Have human embryonic stem cells been used successfully to treat any human diseases yet?
Scientists have only been able to do experiments with human embryonic stem cells (hESC) since 1998, when a group led by Dr. James Thomson at the University of Wisconsin developed a technique to isolate and grow the cells. Moreover, federal funds to support hESC research have been available since August 9, 2001, when President Bush announced his decision on federal funding for hESC research. Because many academic researchers rely on federal funds to support their laboratories, they are just beginning to learn how to grow and use the cells. Thus, although hESC [may someday] offer potential cures and therapies for many devastating diseases, research using them is still in its early stages.
Adult stem cells such as blood-forming stem cells in bone marrow (called hematopoietic stem cells, or HSCs) are currently the type of stem cell commonly used to treat human diseases.
Doctors have been transferring HSCs in bone marrow transplants for over 40 years.
More advanced techniques of collecting, or "harvesting", HSCs are now used in order to treat leukemia, lymphoma and several inherited blood disorders.
The clinical potential of adult stem cells has also been demonstrated in the treatment of other human diseases that include diabetes and advanced kidney cancer. [NIH]
Adult stem cells (non-embryonic) are stem cells harvested from the human body of an adult or child; they are not harvested by destroying a human embryo, as happens in embryonic stem cell research.
Adult stem cells, placental cells, and umbilical cord stem cells are non-embryonic stem cells.
Presently, these non-embryonic stem cells have provided successful human treatments for over 70 human diseases/conditions. Visit www.stemcellresearch.org for updates.
Research/Disease Actual FY 2003 Actl FY 2004 Actl FY 2005 EstFY 2006 EstFY 2007
(Dollars in millions
Stem Cell Research (SCR) 517 553 609 609 608
SCR — Human Embryonic 20 24 40 38 39
SCR – Non-Human Embryonic 113 89 97 97 96
SCR – Human Non-Embryonic 191 203 199 200 200
SCR – Non- Human, Non-Embryonic 192 236 273 274 273
[http://www.nih.gov/news/fundingresearchareas.htm, “Estimates of Funding for Various Diseases, Conditions, Research Areas (Table updated March 10, 2006)”; This table displays funding levels for various diseases, conditions, and research areas, based on actual grants, contracts, research conducted at NIH, and other mechanisms of support in FY 2003 through FY 2005. The FY 2006 and FY 2007 figures are estimates, and are based on the FY 2005 levels, and the FY2006 enacted level, and the FY 2007 Budget. Important Notes: The current year (FY 2006) and budget year (FY 2007) dollar amounts provided represents NIH best estimate on what will be funded for the categories.
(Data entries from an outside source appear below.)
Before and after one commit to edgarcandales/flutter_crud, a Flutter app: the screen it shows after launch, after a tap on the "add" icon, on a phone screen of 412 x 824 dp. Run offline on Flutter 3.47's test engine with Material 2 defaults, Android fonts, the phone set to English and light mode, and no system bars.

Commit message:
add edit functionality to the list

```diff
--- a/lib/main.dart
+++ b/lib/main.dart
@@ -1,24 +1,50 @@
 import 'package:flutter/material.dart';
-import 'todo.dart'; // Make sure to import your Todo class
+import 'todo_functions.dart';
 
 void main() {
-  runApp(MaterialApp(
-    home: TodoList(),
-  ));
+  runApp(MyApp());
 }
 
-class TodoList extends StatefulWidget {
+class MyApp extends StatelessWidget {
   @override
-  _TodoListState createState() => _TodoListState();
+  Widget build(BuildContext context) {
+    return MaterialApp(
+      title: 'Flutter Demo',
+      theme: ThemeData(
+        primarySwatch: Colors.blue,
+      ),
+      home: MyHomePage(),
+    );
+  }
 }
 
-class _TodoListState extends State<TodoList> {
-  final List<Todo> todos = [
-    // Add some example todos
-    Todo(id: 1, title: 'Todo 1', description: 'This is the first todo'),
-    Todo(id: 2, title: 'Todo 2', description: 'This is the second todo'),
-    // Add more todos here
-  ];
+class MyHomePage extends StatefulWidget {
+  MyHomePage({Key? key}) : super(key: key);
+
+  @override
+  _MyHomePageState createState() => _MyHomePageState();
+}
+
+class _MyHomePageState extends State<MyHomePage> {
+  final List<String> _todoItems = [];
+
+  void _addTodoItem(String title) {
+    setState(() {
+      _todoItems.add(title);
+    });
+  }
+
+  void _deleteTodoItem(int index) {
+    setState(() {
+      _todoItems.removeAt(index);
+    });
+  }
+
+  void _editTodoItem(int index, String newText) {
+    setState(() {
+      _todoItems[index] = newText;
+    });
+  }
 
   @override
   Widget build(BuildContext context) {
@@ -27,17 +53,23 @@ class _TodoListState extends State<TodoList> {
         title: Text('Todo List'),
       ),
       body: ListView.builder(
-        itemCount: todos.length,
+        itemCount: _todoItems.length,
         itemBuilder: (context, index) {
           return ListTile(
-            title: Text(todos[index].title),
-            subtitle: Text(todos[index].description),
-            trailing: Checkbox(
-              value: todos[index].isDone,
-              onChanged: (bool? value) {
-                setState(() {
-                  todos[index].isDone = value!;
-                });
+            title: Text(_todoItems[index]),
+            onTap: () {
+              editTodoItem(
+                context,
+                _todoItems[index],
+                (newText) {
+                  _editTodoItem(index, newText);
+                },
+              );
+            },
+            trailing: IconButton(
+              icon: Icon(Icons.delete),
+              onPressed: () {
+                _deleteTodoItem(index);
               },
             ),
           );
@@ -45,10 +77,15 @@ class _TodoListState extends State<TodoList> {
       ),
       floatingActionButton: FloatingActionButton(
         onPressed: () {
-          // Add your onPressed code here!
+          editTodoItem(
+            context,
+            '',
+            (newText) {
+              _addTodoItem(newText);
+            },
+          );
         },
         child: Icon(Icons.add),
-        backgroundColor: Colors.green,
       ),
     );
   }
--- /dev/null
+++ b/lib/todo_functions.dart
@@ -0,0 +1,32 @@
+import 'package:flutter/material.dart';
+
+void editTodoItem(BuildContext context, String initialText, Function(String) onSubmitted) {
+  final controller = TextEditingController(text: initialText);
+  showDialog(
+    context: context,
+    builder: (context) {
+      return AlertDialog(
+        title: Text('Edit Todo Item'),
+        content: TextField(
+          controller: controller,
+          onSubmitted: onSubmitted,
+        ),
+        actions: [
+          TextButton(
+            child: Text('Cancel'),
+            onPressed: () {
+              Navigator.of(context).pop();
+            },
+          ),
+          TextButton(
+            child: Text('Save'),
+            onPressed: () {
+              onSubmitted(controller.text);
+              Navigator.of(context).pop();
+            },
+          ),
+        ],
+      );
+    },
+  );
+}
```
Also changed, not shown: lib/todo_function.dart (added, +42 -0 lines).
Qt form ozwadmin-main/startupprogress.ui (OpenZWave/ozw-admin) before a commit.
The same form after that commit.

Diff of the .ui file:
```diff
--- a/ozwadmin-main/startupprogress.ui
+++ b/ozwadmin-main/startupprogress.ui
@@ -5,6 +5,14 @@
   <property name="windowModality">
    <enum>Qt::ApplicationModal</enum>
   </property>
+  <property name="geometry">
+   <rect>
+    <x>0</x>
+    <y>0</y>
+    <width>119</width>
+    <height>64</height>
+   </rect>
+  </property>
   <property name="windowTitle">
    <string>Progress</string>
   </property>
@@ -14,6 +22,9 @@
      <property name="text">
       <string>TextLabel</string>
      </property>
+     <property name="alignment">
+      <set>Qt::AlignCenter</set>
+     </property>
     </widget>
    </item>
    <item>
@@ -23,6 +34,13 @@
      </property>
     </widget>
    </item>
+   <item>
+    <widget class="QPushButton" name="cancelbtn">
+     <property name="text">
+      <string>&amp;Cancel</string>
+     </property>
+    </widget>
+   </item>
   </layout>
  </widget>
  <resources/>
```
The figures provided are not allocated or set aside for these categories. The table is not additive. Funding included in one area may also be included in other areas. For example, Clinical Research includes Clinical Trials.]